“Personally, on behalf of the defense, we always preach nameless, faceless opponents,” junior edge rusher David Ojabo said Saturday. “So we just gotta go out there and execute and do what we gotta do. We can’t start weighing games or whatever, we just gotta go out there and do our jobs, and the rest will take care of itself.”
Throughout the season, the No. 6 Michigan football team has worked to embrace that mantra. Whenever asked about whether they’re looking forward to a specific game, or remembering a past loss to their upcoming foe, the Wolverines always repeated that line: nameless, faceless opponents. Helow’s goal was to ensure his players didn’t look past any teams or get caught overthinking schemes.
So far, it’s worked. Michigan is 7-0 for the first time since 2016, the defense has surrendered more than 17 points just once this season and when the team has come out sluggish, it hasn’t been for lack of preparation or energy. The linebackers — fifth-year senior Josh Ross, in particular — have anchored a run defense that cedes just 116.7 yards per game, a vast improvement from last year’s average of 178.8 yards.
For Saturday’s matchup against No. 8 Michigan State, though, even Ross — a team captain and Helow’s most valuable weapon at middle linebacker — admitted there’s a little extra fire.
“At the end of the day, it is nameless, faceless opponents,” Ross said. “Regardless of who we play, that’s how we view it, and we’re just trying to go get it. But it is Michigan State week, and we know that. We’re just ready to have a great week of preparation and ready to go get it this weekend.”
Therein lies the reality of the situation. It’s already been repeated exhaustively — and it will continue to be repeated over the next several days — that Saturday’s game will be the first top 10 matchup between the Wolverines and Spartans since 1964. For both teams, it will act as the greatest challenge of the season so far and a measuring stick for two rebuilding programs in the midst of improbably strong starts.

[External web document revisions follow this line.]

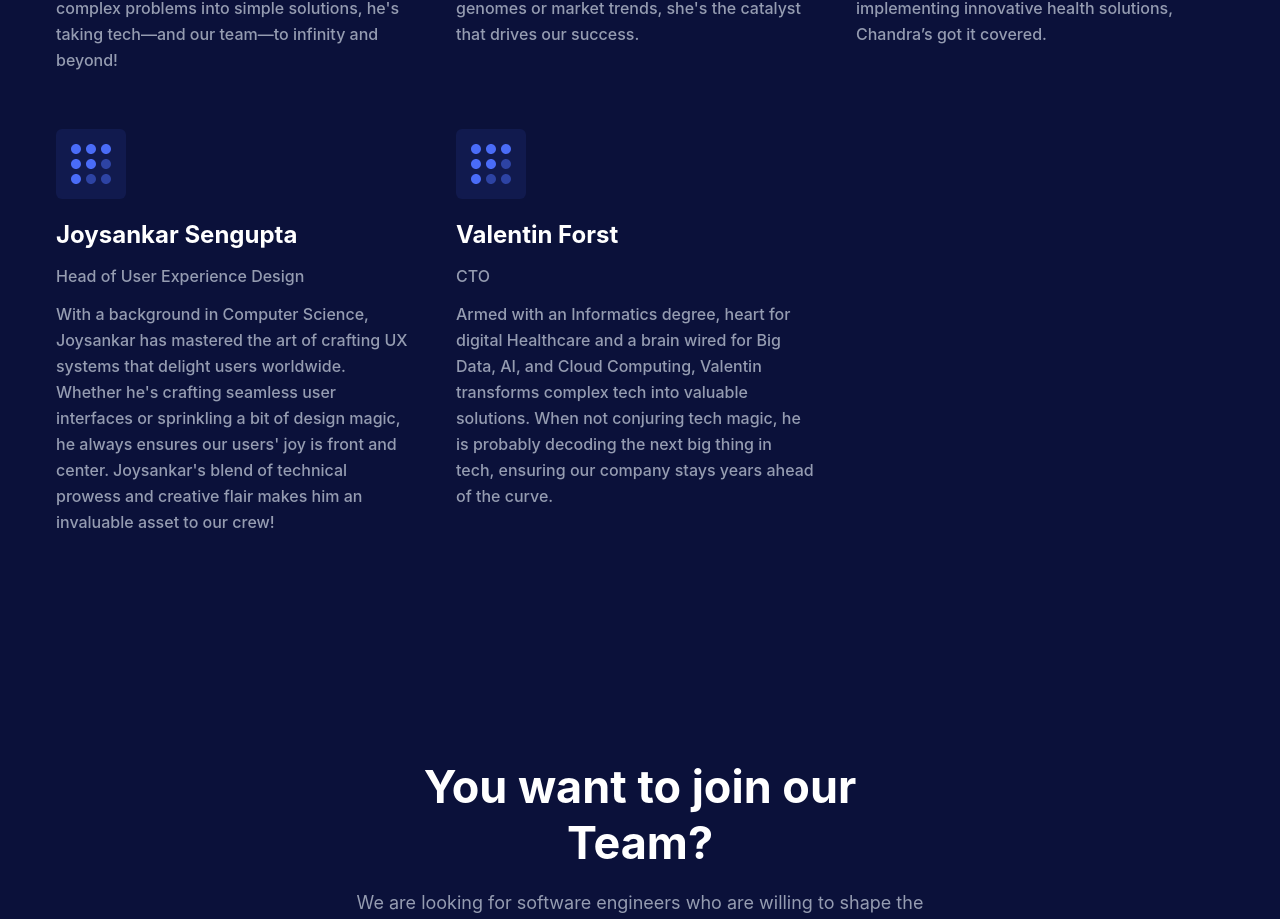
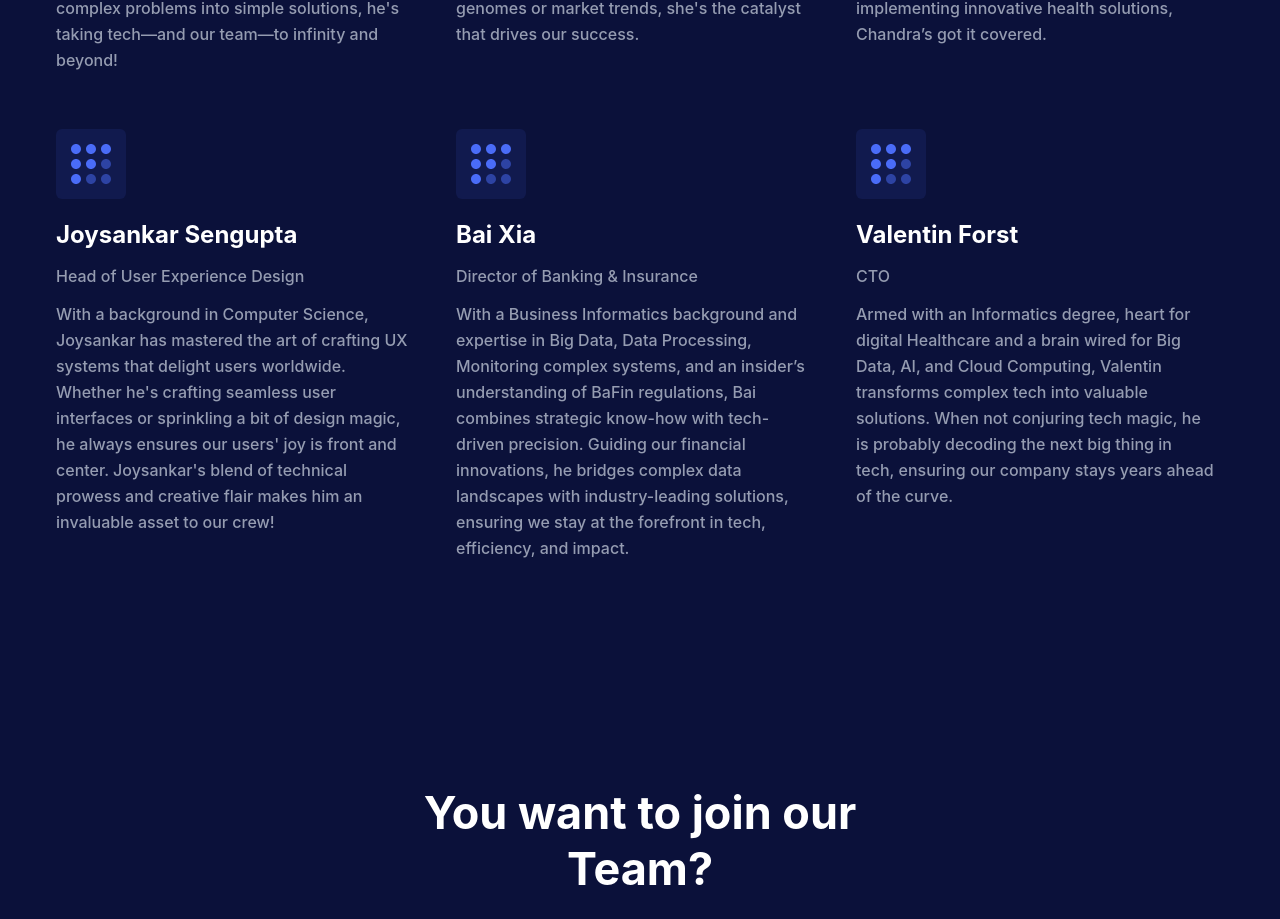
Before and after one commit to aseno-gmbh/aseno-gmbh.github.io, a Next.js app: page /about in a window 1280 px wide. Shown: the part 1573-2492 px from the top of the page. Built offline with nearby package versions, Linux system fonts and the light colour scheme.

Commit message:
adding Bai

```diff
--- a/components/Team/TeamData.jsx
+++ b/components/Team/TeamData.jsx
@@ -74,6 +74,22 @@ const teamData = [
         <path d="M20 15C22.75 15 25 17.25 25 20C25 22.75 22.75 25 20 25C17.25 25 15 22.75 15 20C15 17.25 17.25 15 20 15ZM20 0C22.75 0 25 2.25 25 5C25 7.75 22.75 10 20 10C17.25 10 15 7.75 15 5C15 2.25 17.25 0 20 0ZM5 30C7.75 30 10 32.25 10 35C10 37.75 7.75 40 5 40C2.25 40 0 37.75 0 35C0 32.25 2.25 30 5 30ZM5 15C7.75 15 10 17.25 10 20C10 22.75 7.75 25 5 25C2.25 25 0 22.75 0 20C0 17.25 2.25 15 5 15ZM5 0C7.75 0 10 2.25 10 5C10 7.75 7.75 10 5 10C2.25 10 0 7.75 0 5C0 2.25 2.25 0 5 0ZM35 0C37.75 0 40 2.25 40 5C40 7.75 37.75 10 35 10C32.25 10 30 7.75 30 5C30 2.25 32.25 0 35 0Z" />
       </svg>
     ),
+    name: "Bai Xia",
+    title: "Director of Banking & Insurance",
+    paragraph:
+      "With a Business Informatics background and expertise in Big Data, Data Processing, Monitoring complex systems, and an insider’s understanding of BaFin regulations, Bai combines strategic know-how with tech-driven precision. Guiding our financial innovations, he bridges complex data landscapes with industry-leading solutions, ensuring we stay at the forefront in tech, efficiency, and impact.",
+  },
+  {
+    id: 6,
+    icon: (
+      <svg width="40" height="40" viewBox="0 0 40 40" className="fill-current">
+        <path
+          opacity="0.5"
+          d="M20 30C22.75 30 25 32.25 25 35C25 37.75 22.75 40 20 40C17.25 40 15 37.75 15 35C15 32.25 17.25 30 20 30ZM35 30C37.75 30 40 32.25 40 35C40 37.75 37.75 40 35 40C32.25 40 30 37.75 30 35C30 32.25 32.25 30 35 30ZM35 15C37.75 15 40 17.25 40 20C40 22.75 37.75 25 35 25C32.25 25 30 22.75 30 20C30 17.25 32.25 15 35 15Z"
+        />
+        <path d="M20 15C22.75 15 25 17.25 25 20C25 22.75 22.75 25 20 25C17.25 25 15 22.75 15 20C15 17.25 17.25 15 20 15ZM20 0C22.75 0 25 2.25 25 5C25 7.75 22.75 10 20 10C17.25 10 15 7.75 15 5C15 2.25 17.25 0 20 0ZM5 30C7.75 30 10 32.25 10 35C10 37.75 7.75 40 5 40C2.25 40 0 37.75 0 35C0 32.25 2.25 30 5 30ZM5 15C7.75 15 10 17.25 10 20C10 22.75 7.75 25 5 25C2.25 25 0 22.75 0 20C0 17.25 2.25 15 5 15ZM5 0C7.75 0 10 2.25 10 5C10 7.75 7.75 10 5 10C2.25 10 0 7.75 0 5C0 2.25 2.25 0 5 0ZM35 0C37.75 0 40 2.25 40 5C40 7.75 37.75 10 35 10C32.25 10 30 7.75 30 5C30 2.25 32.25 0 35 0Z" />
+      </svg>
+    ),
     name: "Valentin Forst",
     title: "CTO",
     paragraph:
--- a/components/Testimonials/index.jsx
+++ b/components/Testimonials/index.jsx
@@ -7,7 +7,7 @@ const testimonialData = [
     name: "Automotive",
     designation: "BMW @Munich",
     content:
-      "BMW AG is a German multinational corporation which produces luxury vehicles and motorcycles. From 2012 to 2014, the architects and developers at ASENO were responsible for the concept, specification, implementation, testing and launch / release of the BMW AG online configurator. The website, based on portal technology, including backend components (CRM, Author and Publisher, Web Analytics) was launched very successfully in several countries: bmw.de, bmw.nl, bmw.at, bmw.co.uk.",
+      "BMW AG is a German multinational corporation which produces luxury vehicles and motorcycles. ASENO architects and developers were responsible for the concept, specification, implementation, testing and launch / release of the BMW AG online configurator. The website, based on portal technology, including backend components (CRM, Author and Publisher, Web Analytics) was launched very successfully in several countries: bmw.de, bmw.nl, bmw.at, bmw.co.uk.",
     // image: "/images/testimonials/auth-01.png",
     // star: 5,
   },
```
Also changed, not shown: 1 other file (tests, documents, lock files or other folders).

The hype is massive, but that doesn’t mean the approach has to change. For Michigan, this week of preparation is about striking a balance between maintaining those same practices that have worked so far and elevating its energy to the magnitude of the rivalry.
“There’s the approach of one game at a time, which you need to do,” Michigan coach Jim Harbaugh said. “You have to do that, and you have to practice that, and that has to be implemented, lest a team be painfully humbled. Now we’re in a situation (where it’s a) huge game. In some ways, that mindset’s similar. In other ways, that definitely gets turned up a notch.”
Through seven games, energy has not been a problem for the Wolverines. They’ve shown it in every game, after every big play and in every moment where their undefeated record has looked to be in jeopardy.
And let’s be honest: No matter how many times they say otherwise, Michigan’s players don’t see Michigan State as the same as every other opponent. After the Spartans exposed all of their worst flaws last season, it’d be impossible for the Wolverines to not see this game differently.
But that doesn’t make that mindset irrelevant.
“I think it’s important especially for this game,” senior edge rusher Aidan Hutchinson said. “When you get out there, you can feel it. No one needs to be nudged to be nastier. Everyone’s gonna know on Saturday, it’s gonna be a nasty game. It’s how these rivalry games go.
“The way that we play these nameless, faceless opponents just shows that no matter who we play, if we execute, you know we’re gonna be successful.”